practice, it appears that it at least doesn't need to be used for a
space somewhere in the middle of such a value.)
* What about "\t" and "\r"?
"\s" is definitely needed, and I would argue "\t", too, if spaces or tabs are wanted in a value before the first non-"space" character. On the other hand, values end at the end of the line, so a strict reading of the specification does not suggest that spaces and tabs need to be escaped there, but an author who wants those at the end would be wise to use the escapes, as implementations may vary. But for their part, implementations should include trailing space and tab characters in values. Spaces and tabs appearing other than at the beginning and end of a value do not need to be escaped, and for legibility they should not be. Any implementation that interprets literal spaces or tabs in the interior of a string or localestring value as anything other than themselves is definitely erroneous, and to my knowledge, there are no such implementations of any significance to be concerned about.

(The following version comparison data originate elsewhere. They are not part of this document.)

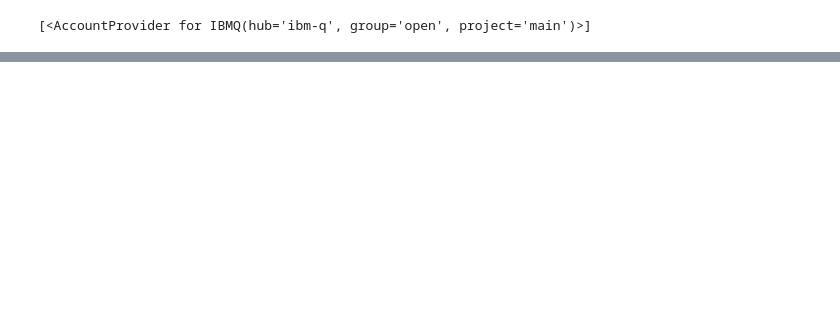
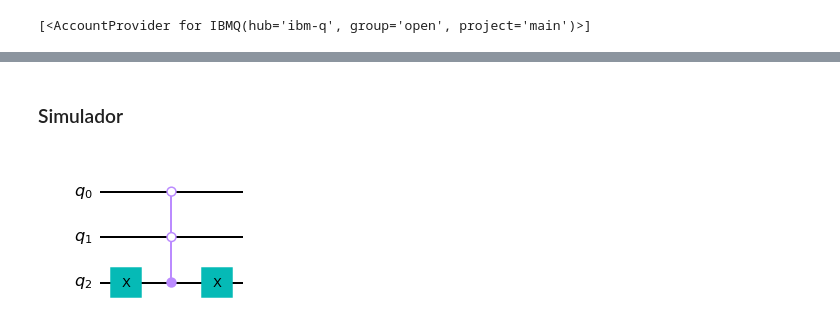
Before and after one commit to zoisper/IC-Projeto, a Jupyter notebook: Projeto.ipynb, the cells around one changed output, grey strips where cells are left out. Saved outputs shown, nothing was run; the diff lists cells and outputs as text; code cells hidden in the pictures; blank space fills up the shorter version.

```diff
--- a/Projeto.ipynb
+++ b/Projeto.ipynb
@@ -206,0 +248,7 @@ backend.configuration().n_qubits
+# %% [markdown]
+### Simulador
+# %%
+oracle = PhaseOracle.from_dimacs_file('formula.dimacs')
+oracle.draw("mpl")
+# %% [output]
+[figure, added]
```
Also changed, not shown: parts of 24 cells of this notebook, 1 other file.
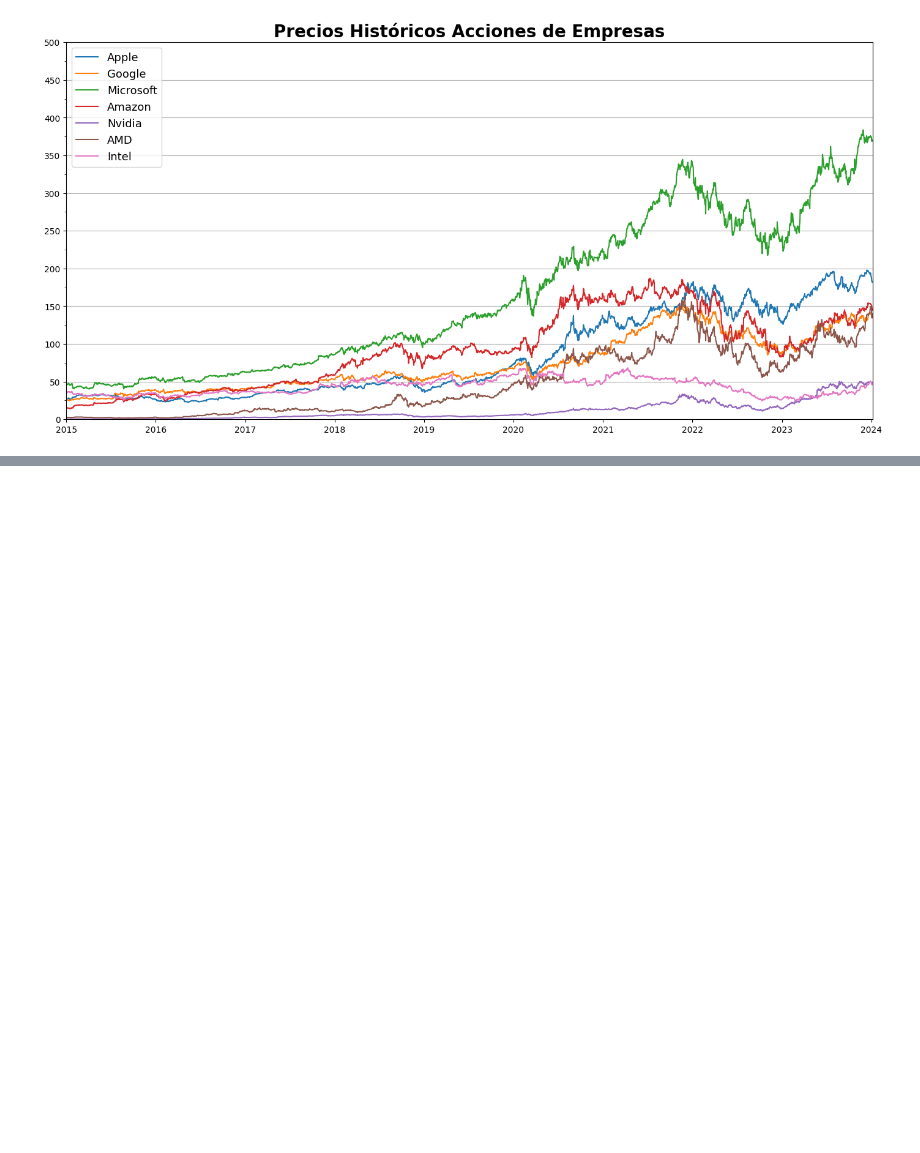
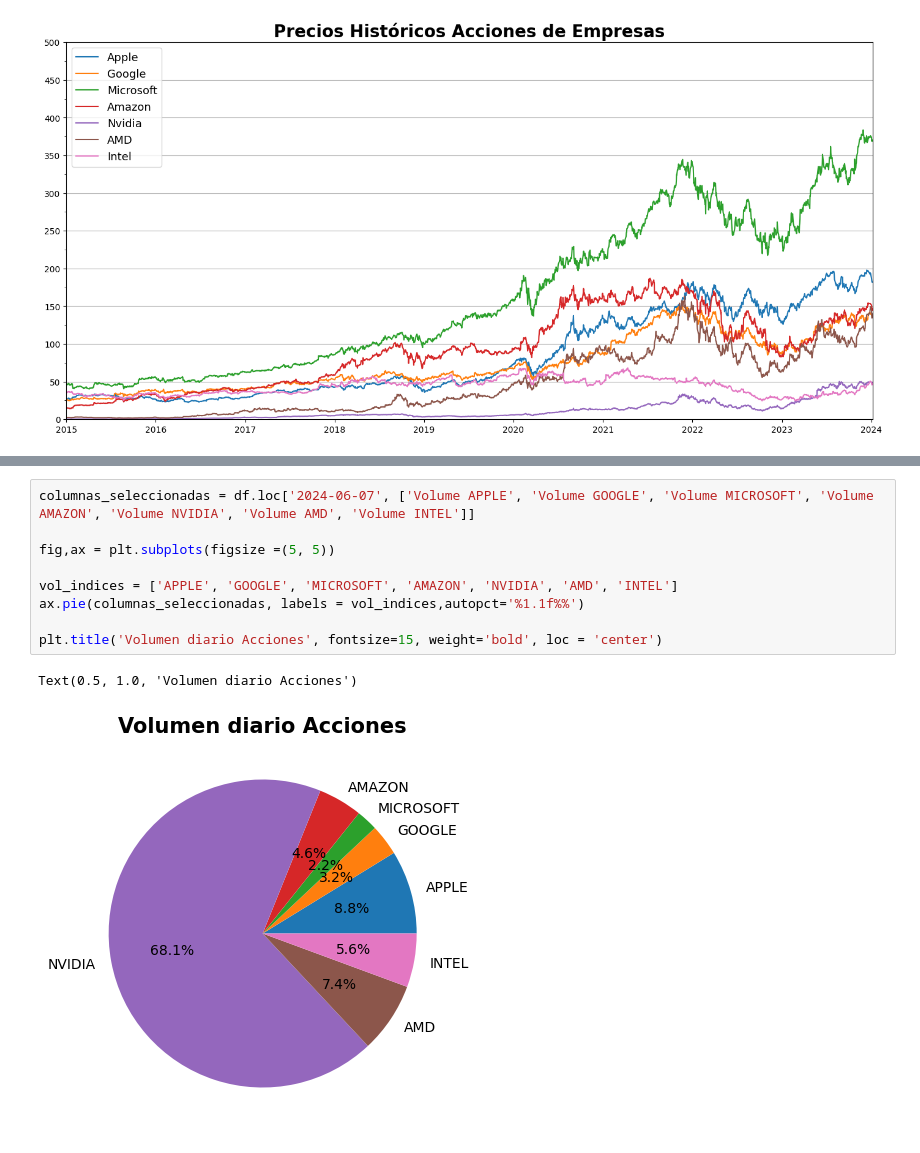
Before and after one commit to AlanCarro/PREENTREGA_DEL_PROYECTO_FINAL-Alan_Emanuel_Carro, a Jupyter notebook: Untitled1.ipynb, the cells around one changed output, grey strips where cells are left out. Drawn from its saved outputs; the diff is of its cells as text; blank space fills up the shorter version.

```diff
--- a/Untitled1.ipynb
+++ b/Untitled1.ipynb
@@ -198,0 +182,12 @@ Text(0, 0.5, 'INTEL')
+# %%
+columnas_seleccionadas = df.loc['2024-06-07', ['Volume APPLE', 'Volume GOOGLE', 'Volume MICROSOFT', 'Volume AMAZON', 'Volume NVIDIA', 'Volume AMD', 'Volume INTEL']]
+
+fig,ax = plt.subplots(figsize =(5, 5))
+
+vol_indices = ['APPLE', 'GOOGLE', 'MICROSOFT', 'AMAZON', 'NVIDIA', 'AMD', 'INTEL']
+ax.pie(columnas_seleccionadas, labels = vol_indices,autopct='%1.1f%%')
+
+plt.title('Volumen diario Acciones', fontsize=15, weight='bold', loc = 'center')
+# %% [output]
+Text(0.5, 1.0, 'Volumen diario Acciones')
+[figure, added]
```
Also changed, not shown: parts of 7 cells of this notebook.
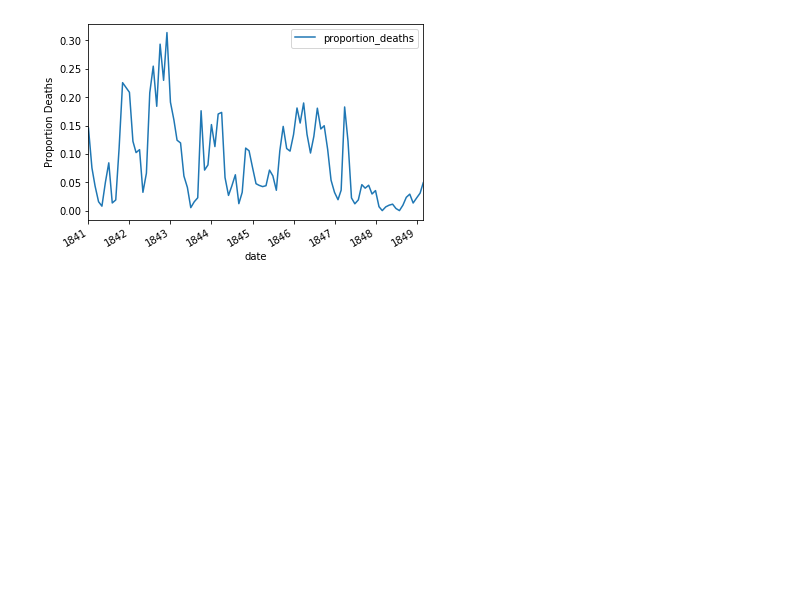
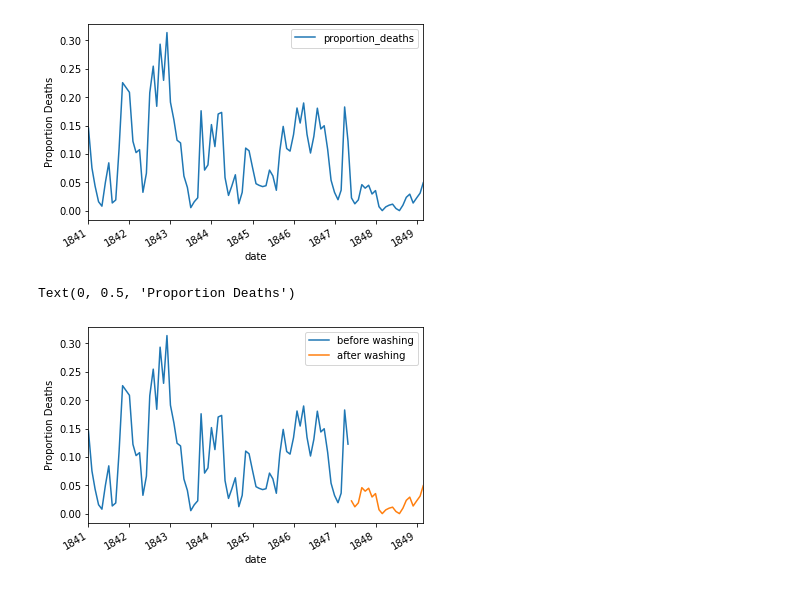
Before and after one commit to CristinaTRico/Handwashing, a Jupyter notebook: notebook.ipynb, the cells around one changed output. Drawn from its saved outputs; the diff is of its cells as text; code cells hidden in the pictures; blank space fills up the shorter version.

Commit message:
Update notebook - Task 6

```diff
--- a/notebook.ipynb
+++ b/notebook.ipynb
@@ -80,3 +80,20 @@ ax.set_ylabel("Proportion Deaths")
 # %% [output]
 Text(0, 0.5, 'Proportion Deaths')
 [figure]
+# %%
+# Date when handwashing was made mandatory
+import pandas as pd
+handwashing_start = pd.to_datetime('1847-06-01')
+
+# Split monthly into before and after handwashing_start
+before_washing = monthly[monthly['date']<handwashing_start]
+after_washing = monthly[monthly['date']>=handwashing_start]
+
+# Plot monthly proportion of deaths before and after handwashing
+# ... YOUR CODE FOR TASK 6 ...
+ax = before_washing.plot(x="date", y="proportion_deaths", label = "before washing")
+after_washing.plot(x="date", y="proportion_deaths", label = "after washing", ax = ax)
+ax.set_ylabel("Proportion Deaths")
+# %% [output]
+Text(0, 0.5, 'Proportion Deaths')
+[figure, added]
```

As for "\r". The spec seems clear that for the purposes of .desktop files, literal carriage-return characters are not line terminators in their own right, and they do not combine with linefeed characters to serve as line terminators. They have no special significance, unless -- and this is ambiguous -- as characters that can be part of the "space" around equals signs separating keys from their values. Authors would be wise to use the escape sequence instead of a literal carriage-return character everywhere that they want to represent a carriage return in a value, and especially at the beginning and end. Doing so will avoid the potential for misinterpretation by implementations that do not fully conform, and will avoid a variety of accompanying display quirks for people viewing or editing the file with a text editor. I would suggest that implementations include literal carriage-returns in the "space" that may appear around "=" signs. Anywhere else in a value, they should be treated as ordinary characters (this is the same treatment as I interpret is specified for literal spaces and tabs).
Overall: .desktop files should be interpreted as binary files with a human-readable-ish, text-like format. They are not text files, and should not be interpreted as such, even on systems where their character encoding and line-termination semantics happen to coincide with the local convention for text files.
Email Disclaimer: www.stjude.org/emaildisclaimer
Consultation Disclaimer: www.stjude.org/consultationdisclaimer
-------------- next part --------------
An HTML attachment was scrubbed...
More information about the xdg